Work instruction:
All of the records below need to be copied exactly.
::: Supplied material :::
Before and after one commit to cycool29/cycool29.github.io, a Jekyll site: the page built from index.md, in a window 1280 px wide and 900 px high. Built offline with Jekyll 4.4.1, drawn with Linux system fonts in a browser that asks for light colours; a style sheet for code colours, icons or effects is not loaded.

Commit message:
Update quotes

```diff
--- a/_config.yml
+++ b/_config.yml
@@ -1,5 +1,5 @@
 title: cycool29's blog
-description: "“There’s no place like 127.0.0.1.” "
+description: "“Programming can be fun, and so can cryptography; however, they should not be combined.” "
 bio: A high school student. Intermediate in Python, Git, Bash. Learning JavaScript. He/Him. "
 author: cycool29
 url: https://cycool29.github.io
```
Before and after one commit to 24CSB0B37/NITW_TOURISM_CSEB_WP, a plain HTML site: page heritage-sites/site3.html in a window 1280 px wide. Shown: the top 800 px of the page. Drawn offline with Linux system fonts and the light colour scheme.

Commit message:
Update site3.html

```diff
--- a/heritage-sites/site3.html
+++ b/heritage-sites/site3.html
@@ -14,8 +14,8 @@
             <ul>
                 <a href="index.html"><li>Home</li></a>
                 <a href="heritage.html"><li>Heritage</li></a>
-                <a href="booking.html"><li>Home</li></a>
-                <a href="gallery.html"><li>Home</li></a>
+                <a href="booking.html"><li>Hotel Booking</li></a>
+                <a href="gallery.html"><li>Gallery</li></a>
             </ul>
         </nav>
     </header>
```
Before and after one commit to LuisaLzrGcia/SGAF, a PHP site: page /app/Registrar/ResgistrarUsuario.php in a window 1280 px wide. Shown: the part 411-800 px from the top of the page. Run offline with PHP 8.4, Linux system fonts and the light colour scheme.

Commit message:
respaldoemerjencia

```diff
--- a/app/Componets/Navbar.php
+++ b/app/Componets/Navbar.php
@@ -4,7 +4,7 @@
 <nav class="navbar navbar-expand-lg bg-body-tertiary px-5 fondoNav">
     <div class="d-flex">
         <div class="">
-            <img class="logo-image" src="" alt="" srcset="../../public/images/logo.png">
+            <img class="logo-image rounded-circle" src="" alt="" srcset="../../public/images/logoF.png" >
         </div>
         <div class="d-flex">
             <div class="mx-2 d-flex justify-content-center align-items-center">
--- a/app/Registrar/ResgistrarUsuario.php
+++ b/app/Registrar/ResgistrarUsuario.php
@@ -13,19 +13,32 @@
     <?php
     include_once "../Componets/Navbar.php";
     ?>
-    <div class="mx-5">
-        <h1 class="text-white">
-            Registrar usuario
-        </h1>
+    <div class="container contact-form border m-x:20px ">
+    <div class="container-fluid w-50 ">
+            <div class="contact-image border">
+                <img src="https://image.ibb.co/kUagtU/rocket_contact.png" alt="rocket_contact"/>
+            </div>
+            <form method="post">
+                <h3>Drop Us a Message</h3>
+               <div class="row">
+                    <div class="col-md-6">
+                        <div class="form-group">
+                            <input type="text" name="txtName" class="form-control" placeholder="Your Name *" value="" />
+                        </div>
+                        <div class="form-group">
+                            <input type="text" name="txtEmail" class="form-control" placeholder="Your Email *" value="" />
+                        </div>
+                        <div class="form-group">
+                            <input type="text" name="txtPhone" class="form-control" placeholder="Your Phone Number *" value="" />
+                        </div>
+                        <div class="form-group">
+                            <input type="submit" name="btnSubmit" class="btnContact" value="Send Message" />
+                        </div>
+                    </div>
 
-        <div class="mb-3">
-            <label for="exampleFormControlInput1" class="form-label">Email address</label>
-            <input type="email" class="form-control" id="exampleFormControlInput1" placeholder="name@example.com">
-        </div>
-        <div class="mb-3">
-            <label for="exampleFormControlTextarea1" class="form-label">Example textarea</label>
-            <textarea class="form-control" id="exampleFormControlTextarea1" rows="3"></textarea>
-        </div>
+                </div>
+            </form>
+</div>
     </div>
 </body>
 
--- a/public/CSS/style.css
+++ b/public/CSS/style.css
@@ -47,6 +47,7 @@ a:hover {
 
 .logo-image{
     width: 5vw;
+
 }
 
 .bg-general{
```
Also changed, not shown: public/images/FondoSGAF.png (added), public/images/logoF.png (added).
:::
Task result:
Before and after one commit to cycool29/cycool29.github.io, a Jekyll site: the page built from index.md, in a window 1280 px wide and 900 px high. Built offline with Jekyll 4.4.1, drawn with Linux system fonts in a browser that asks for light colours; a style sheet for code colours, icons or effects is not loaded.

Commit message:
Update quotes

```diff
--- a/_config.yml
+++ b/_config.yml
@@ -1,5 +1,5 @@
 title: cycool29's blog
-description: "“There’s no place like 127.0.0.1.” "
+description: "“Programming can be fun, and so can cryptography; however, they should not be combined.” "
 bio: A high school student. Intermediate in Python, Git, Bash. Learning JavaScript. He/Him. "
 author: cycool29
 url: https://cycool29.github.io
```
Before and after one commit to 24CSB0B37/NITW_TOURISM_CSEB_WP, a plain HTML site: page heritage-sites/site3.html in a window 1280 px wide. Shown: the top 800 px of the page. Drawn offline with Linux system fonts and the light colour scheme.

Commit message:
Update site3.html

```diff
--- a/heritage-sites/site3.html
+++ b/heritage-sites/site3.html
@@ -14,8 +14,8 @@
             <ul>
                 <a href="index.html"><li>Home</li></a>
                 <a href="heritage.html"><li>Heritage</li></a>
-                <a href="booking.html"><li>Home</li></a>
-                <a href="gallery.html"><li>Home</li></a>
+                <a href="booking.html"><li>Hotel Booking</li></a>
+                <a href="gallery.html"><li>Gallery</li></a>
             </ul>
         </nav>
     </header>
```
Before and after one commit to LuisaLzrGcia/SGAF, a PHP site: page /app/Registrar/ResgistrarUsuario.php in a window 1280 px wide. Shown: the part 411-800 px from the top of the page. Run offline with PHP 8.4, Linux system fonts and the light colour scheme.

Commit message:
respaldoemerjencia

```diff
--- a/app/Componets/Navbar.php
+++ b/app/Componets/Navbar.php
@@ -4,7 +4,7 @@
 <nav class="navbar navbar-expand-lg bg-body-tertiary px-5 fondoNav">
     <div class="d-flex">
         <div class="">
-            <img class="logo-image" src="" alt="" srcset="../../public/images/logo.png">
+            <img class="logo-image rounded-circle" src="" alt="" srcset="../../public/images/logoF.png" >
         </div>
         <div class="d-flex">
             <div class="mx-2 d-flex justify-content-center align-items-center">
--- a/app/Registrar/ResgistrarUsuario.php
+++ b/app/Registrar/ResgistrarUsuario.php
@@ -13,19 +13,32 @@
     <?php
     include_once "../Componets/Navbar.php";
     ?>
-    <div class="mx-5">
-        <h1 class="text-white">
-            Registrar usuario
-        </h1>
+    <div class="container contact-form border m-x:20px ">
+    <div class="container-fluid w-50 ">
+            <div class="contact-image border">
+                <img src="https://image.ibb.co/kUagtU/rocket_contact.png" alt="rocket_contact"/>
+            </div>
+            <form method="post">
+                <h3>Drop Us a Message</h3>
+               <div class="row">
+                    <div class="col-md-6">
+                        <div class="form-group">
+                            <input type="text" name="txtName" class="form-control" placeholder="Your Name *" value="" />
+                        </div>
+                        <div class="form-group">
+                            <input type="text" name="txtEmail" class="form-control" placeholder="Your Email *" value="" />
+                        </div>
+                        <div class="form-group">
+                            <input type="text" name="txtPhone" class="form-control" placeholder="Your Phone Number *" value="" />
+                        </div>
+                        <div class="form-group">
+                            <input type="submit" name="btnSubmit" class="btnContact" value="Send Message" />
+                        </div>
+                    </div>
 
-        <div class="mb-3">
-            <label for="exampleFormControlInput1" class="form-label">Email address</label>
-            <input type="email" class="form-control" id="exampleFormControlInput1" placeholder="name@example.com">
-        </div>
-        <div class="mb-3">
-            <label for="exampleFormControlTextarea1" class="form-label">Example textarea</label>
-            <textarea class="form-control" id="exampleFormControlTextarea1" rows="3"></textarea>
-        </div>
+                </div>
+            </form>
+</div>
     </div>
 </body>
 
--- a/public/CSS/style.css
+++ b/public/CSS/style.css
@@ -47,6 +47,7 @@ a:hover {
 
 .logo-image{
     width: 5vw;
+
 }
 
 .bg-general{
```
Also changed, not shown: public/images/FondoSGAF.png (added), public/images/logoF.png (added).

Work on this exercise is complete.